Not sure whether, where and how you can use a drone for real estate photography? Some gray area of unmanned aerial vehicle (UAV) regulation has been cleared up thanks to Part 107 of the Federal Aviation Regulations. The Federal Aviation Administration (FAA) announced today that it will no longer require a Section 333 waiver -- making it much easier for real estate agents to legally fly drones. The Section 333 waiver was a bottleneck of commercial applications on the FAA website, many of which were targeted toward real estate professionals and production companies working with real estate agents. (The online portal for Section 333 waivers has been shut down on the FAA website.) Drone photography and video footage has been a game changer in real estate. And the affordability of pro-sumer drones has many people scrambling to get one, especially now. The new rules take effect August 2016 The last time the FAA issued new regulation on UAVs was in December, although the rule...

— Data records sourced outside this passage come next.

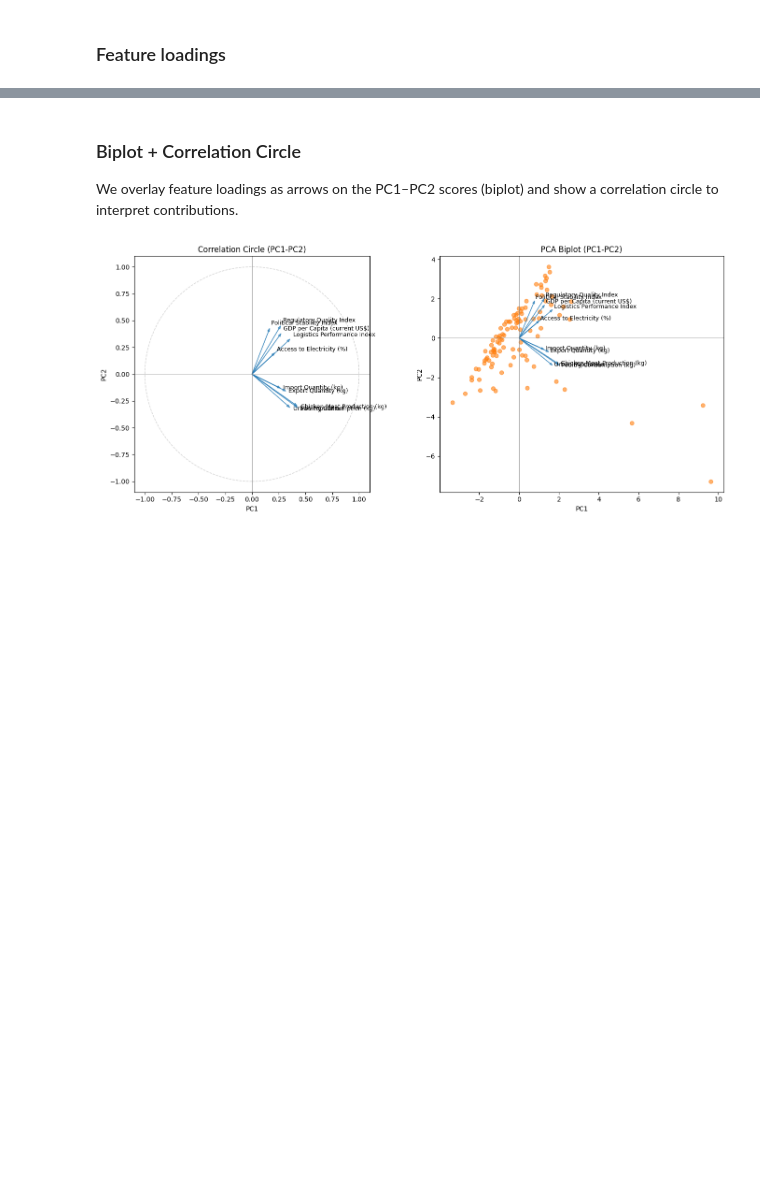
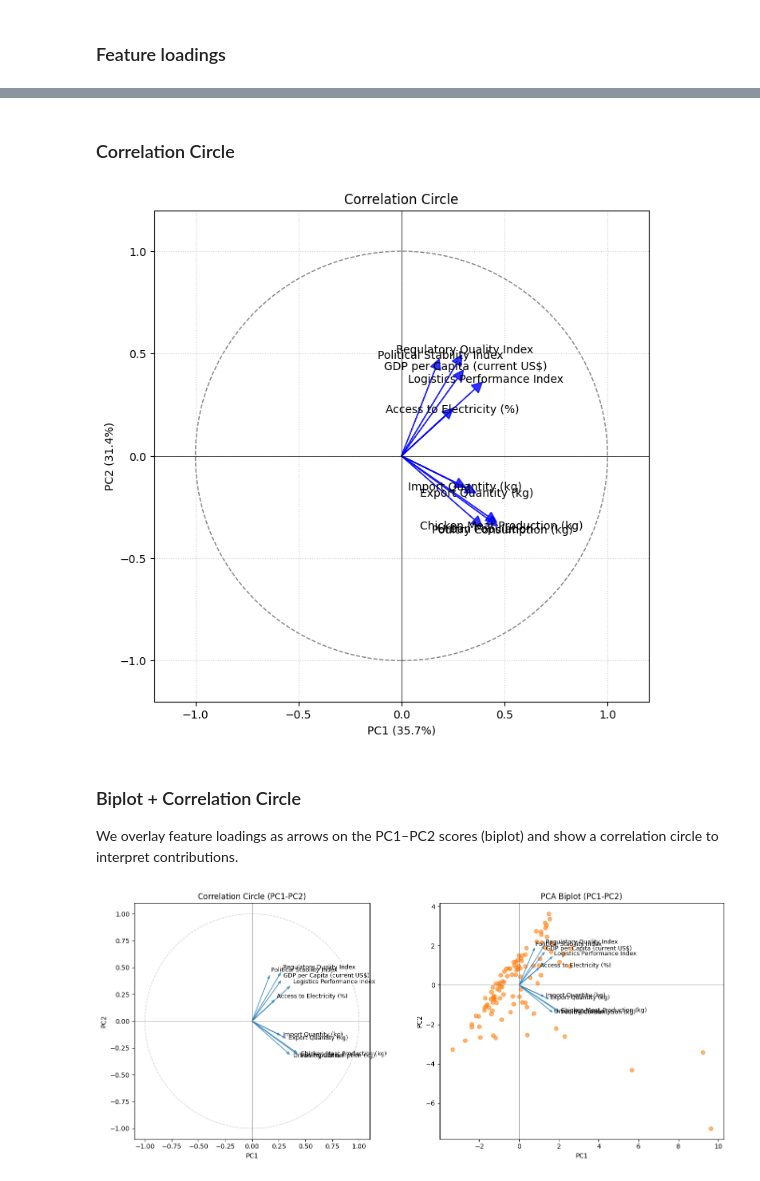
Before and after one commit to makokuzii/Produisez-une-etude-de-marche, a Jupyter notebook: acp_et_clustering_v2.ipynb, the cells around one changed output, grey strips where cells are left out. Saved outputs shown, nothing was run; the diff lists cells and outputs as text; code cells hidden in the pictures; blank space fills up the shorter version.

```diff
--- a/acp_et_clustering_v2.ipynb
+++ b/acp_et_clustering_v2.ipynb
@@ -327,6 +359,40 @@ Name: PC2, dtype: float64
 | Chicken Meat Production (kg) | 0.421 | -0.296 | -0.259 | -0.010 | 0.052 | 0.001 | -0.047 | 0.027 | -0.374 | 0.723 |
 | Import Quantity (kg) | 0.266 | -0.131 | 0.665 | -0.089 | -0.296 | 0.578 | -0.167 | 0.011 | 0.077 | 0.077 |
 | Export Quantity (kg) | 0.316 | -0.158 | -0.633 | -0.104 | -0.196 | 0.414 | 0.045 | -0.036 | 0.446 | -0.228 |
+# %% [markdown]
+### Correlation Circle
+# %%
+
+# Correlation Circle
+def plot_correlation_circle(pca, features, x_comp=0, y_comp=1):
+    # Get loadings
+    loadings = pca.components_.T
+
+    fig, ax = plt.subplots(figsize=(8, 8))
+
+    # Plot circle
+    circle = plt.Circle((0, 0), 1, color='gray', fill=False, linestyle='--')
+    ax.add_artist(circle)
+
+    # Plot arrows
+    for i, feature in enumerate(features):
+        x, y = loadings[i, x_comp], loadings[i, y_comp]
+        ax.arrow(0, 0, x, y, head_width=0.05, head_length=0.05, fc='blue', ec='blue', alpha=0.8)
+        ax.text(x * 1.15, y * 1.15, feature, color='black', ha='center', va='center')
+
+    ax.set_xlim(-1.2, 1.2)
+    ax.set_ylim(-1.2, 1.2)
+    ax.set_xlabel(f'PC{x_comp+1} ({pca.explained_variance_ratio_[x_comp]:.1%})')
+    ax.set_ylabel(f'PC{y_comp+1} ({pca.explained_variance_ratio_[y_comp]:.1%})')
+    ax.set_title('Correlation Circle')
+    ax.grid(True, linestyle=':', alpha=0.6)
+    ax.axhline(0, color='black', linewidth=0.5)
+    ax.axvline(0, color='black', linewidth=0.5)
+    plt.show()
+
+plot_correlation_circle(pca_2, numeric_cols)
+# %% [output]
+[figure, added]
 # %% [markdown]
 ### Biplot + Correlation Circle
 We overlay feature loadings as arrows on the PC1–PC2 scores (biplot) and show a correlation circle to interpret contributions.
```
Also changed, not shown: parts of 7 cells of this notebook, 5 other files.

- The FAA no longer requires Section 333 waivers for drones weighing less than 55 lbs.
- Flight in the airspace classified G does not require clearance from local air traffic control.
- Drone pilot must be at least 16 years old and pass an initial aeronautical knowledge test at an FAA-approved knowledge testing center.
Don't miss Hacker Connect SF
Take a deep real estate technology dive, Aug 7, 2017